In a second study, I investigated the temporal dynamics of auditory consciousness by characterizing the neural representations of sounds and silences over time. Participants listened to continuous streams of babble noise that faded in and out of consciousness. They performed 3 counterbalanced experiments: (1) pressing on a button while they perceived sounds (report-sound experiment), (2) pressing while they perceived silences (report-silence experiment) or (3) listening passively to the stream (no-report experiment). Participants were more sensitive to sounds in the report-sound experiment, and also more likely to report hearing them. Preliminary analyses of stereo-electroencephalographic data indicate that neural populations in Heschl’s gyrus responded to sound intensity irrespective of task requirements, while neural populations in other brain regions including the insula were modulated by the experiment performed or by participants’ reports. Some contacts responded to silences by increasing their activity more in the report-silence experiment, indicative of a representation of content absence. An implicit measure of confidence was also collected based on the strength of participants’ button press and used as a regressor in electrophysiological analyses.

 

Overall, the two sEEG studies as well as ancillary studies performed during this PhD thesis provide an anatomical and temporal demarcation of the neural substrates of visual and auditory consciousness distilled from report-related neural activity. They provide support for the view that evidence accumulation can explain key aspects of perceptual experience, encompassing both perceptual consciousness and associated feelings of confidence.

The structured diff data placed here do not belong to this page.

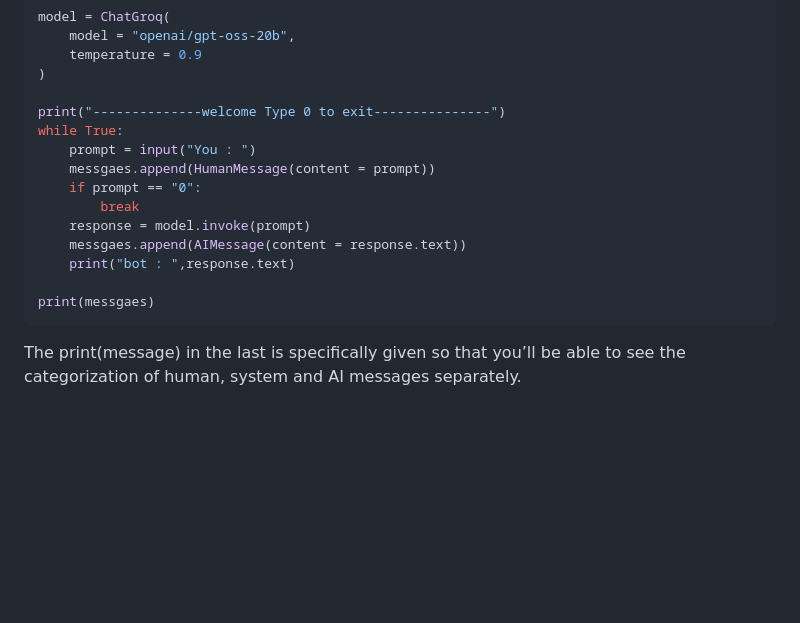
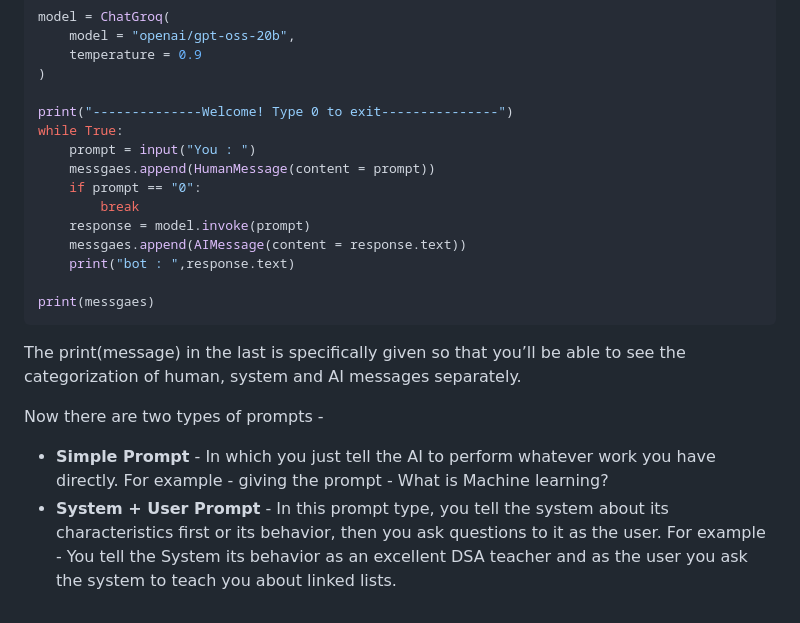
Before and after one commit to Udbhav-deva/Gen-AI, a Markdown page: notes/my-synced-notes.md, the part around one of its changes. GitHub-like rendering; blank space fills up the shorter version.

Commit message:
Sync Notion notes and images

```diff
--- a/notes/my-synced-notes.md
+++ b/notes/my-synced-notes.md
@@ -426,7 +426,7 @@ model = ChatGroq(
     temperature = 0.9
 )
 
-print("--------------welcome Type 0 to exit---------------")
+print("--------------Welcome! Type 0 to exit---------------")
 while True:
     prompt = input("You : ")
     messgaes.append(HumanMessage(content = prompt))
@@ -441,3 +441,9 @@ print(messgaes)
 
 
 The print(message) in the last is specifically given so that you’ll be able to see the categorization of human, system and AI messages separately.
+
+
+Now there are two types of prompts -
+
+- **Simple Prompt** - In which you just tell the AI to perform whatever work you have directly. For example - giving the prompt - What is Machine learning?
+- **System + User Prompt** - In this prompt type, you tell the system about its characteristics first or its behavior, then you ask questions to it as the user. For example - You tell the System its behavior as an excellent DSA teacher and as the user you ask the system to teach you about linked lists.
```
Also changed, not shown: other parts of notes/my-synced-notes.md (+2 -2 lines).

Date

Le 9 septembre 2024

Localisation

Saint-Martin-d'Hères - Domaine universitaire

Complément lieu

Amphi MSH-Alpes

Publié le 28 juin 2024

Mis à jour le 28 juin 2024